§ **DIRECTIONS FOR THIS TASK**
In the entries below, tally the lines that contain the string "width", then state that number alone.

§ **Code change snippets**
--*--
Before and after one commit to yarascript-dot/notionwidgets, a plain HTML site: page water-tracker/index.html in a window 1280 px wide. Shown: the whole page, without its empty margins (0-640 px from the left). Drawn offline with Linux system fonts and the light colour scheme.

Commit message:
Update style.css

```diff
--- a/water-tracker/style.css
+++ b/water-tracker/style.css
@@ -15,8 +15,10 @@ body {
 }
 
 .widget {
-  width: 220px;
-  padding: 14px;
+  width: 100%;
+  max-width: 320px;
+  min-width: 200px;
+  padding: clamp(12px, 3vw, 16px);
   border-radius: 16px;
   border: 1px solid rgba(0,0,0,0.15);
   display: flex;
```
--*--
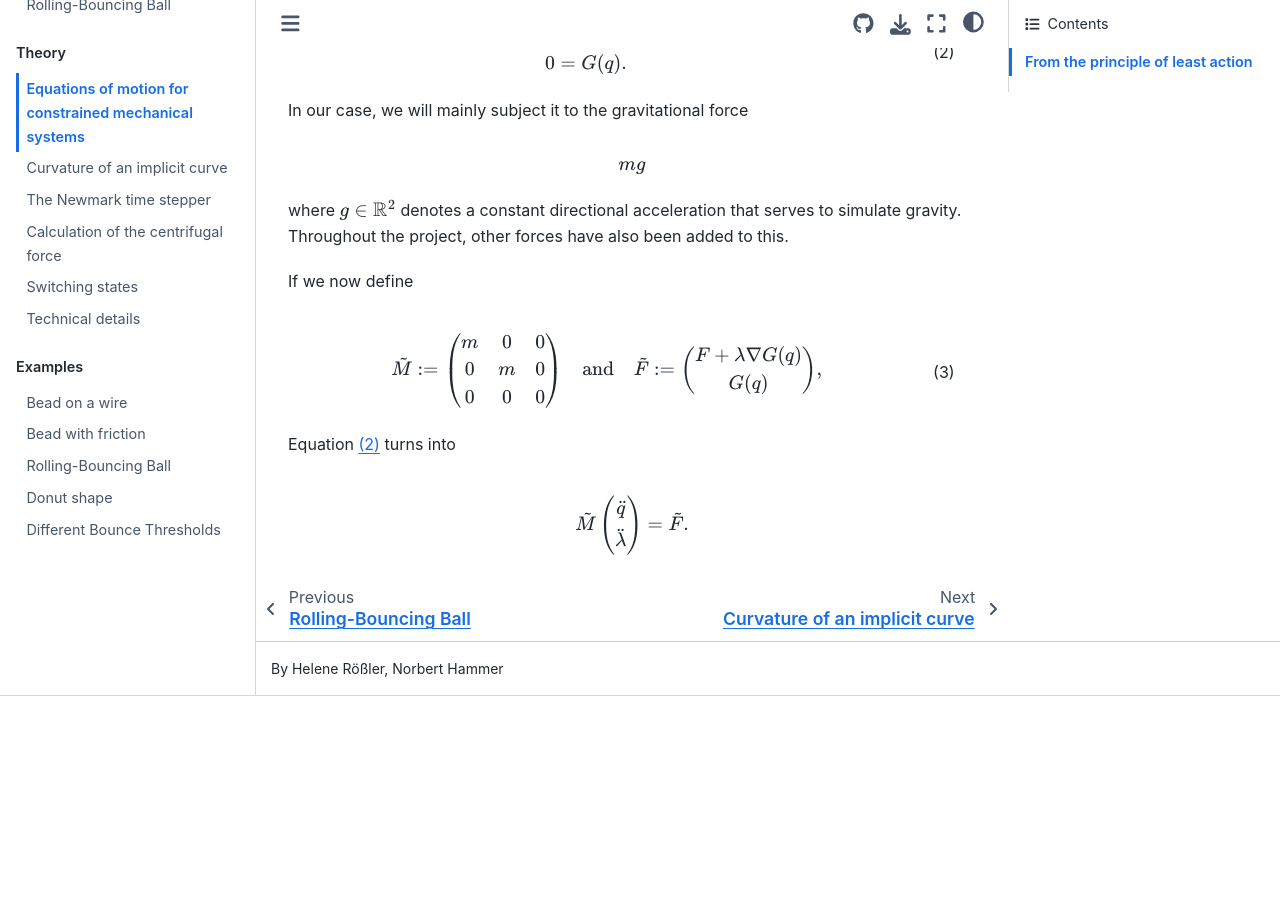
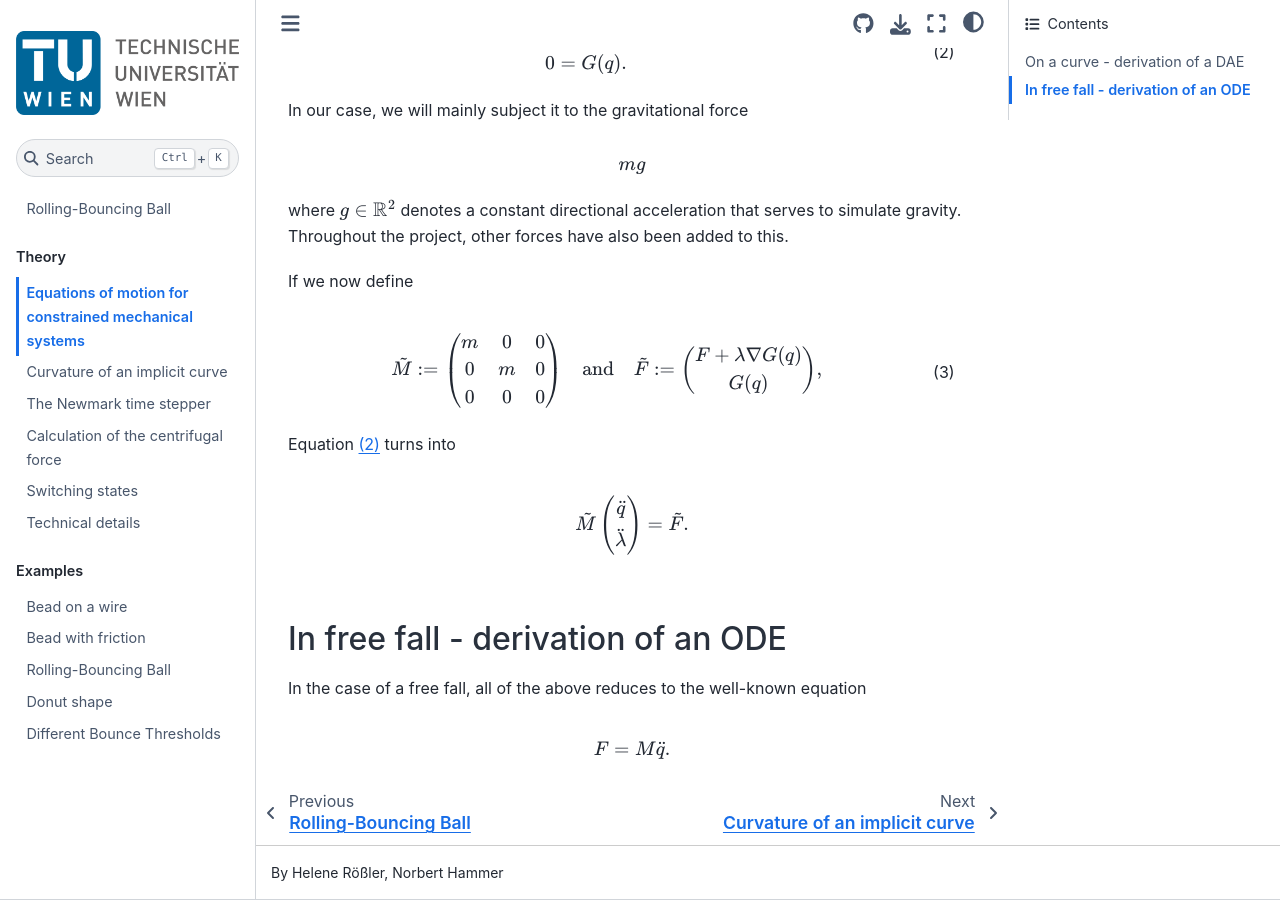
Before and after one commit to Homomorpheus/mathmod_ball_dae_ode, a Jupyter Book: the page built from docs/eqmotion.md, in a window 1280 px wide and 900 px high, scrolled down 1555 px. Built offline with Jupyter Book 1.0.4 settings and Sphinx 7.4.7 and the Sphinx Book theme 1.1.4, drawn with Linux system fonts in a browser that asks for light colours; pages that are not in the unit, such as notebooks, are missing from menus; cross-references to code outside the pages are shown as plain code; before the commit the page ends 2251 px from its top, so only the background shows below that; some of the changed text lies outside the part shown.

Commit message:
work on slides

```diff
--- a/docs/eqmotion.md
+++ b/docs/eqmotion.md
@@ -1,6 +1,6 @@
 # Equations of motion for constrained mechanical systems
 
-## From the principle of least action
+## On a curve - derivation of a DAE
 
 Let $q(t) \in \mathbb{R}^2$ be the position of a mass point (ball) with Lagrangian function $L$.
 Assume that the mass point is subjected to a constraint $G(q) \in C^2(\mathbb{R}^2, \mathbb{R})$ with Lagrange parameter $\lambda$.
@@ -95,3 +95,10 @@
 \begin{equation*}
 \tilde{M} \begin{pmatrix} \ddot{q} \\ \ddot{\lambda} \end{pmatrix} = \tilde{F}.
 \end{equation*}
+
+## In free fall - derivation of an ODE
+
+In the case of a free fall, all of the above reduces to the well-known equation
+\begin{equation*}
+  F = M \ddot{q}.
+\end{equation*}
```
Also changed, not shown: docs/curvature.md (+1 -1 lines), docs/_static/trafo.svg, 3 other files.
--*--
§ **WORKED SOLUTION**
4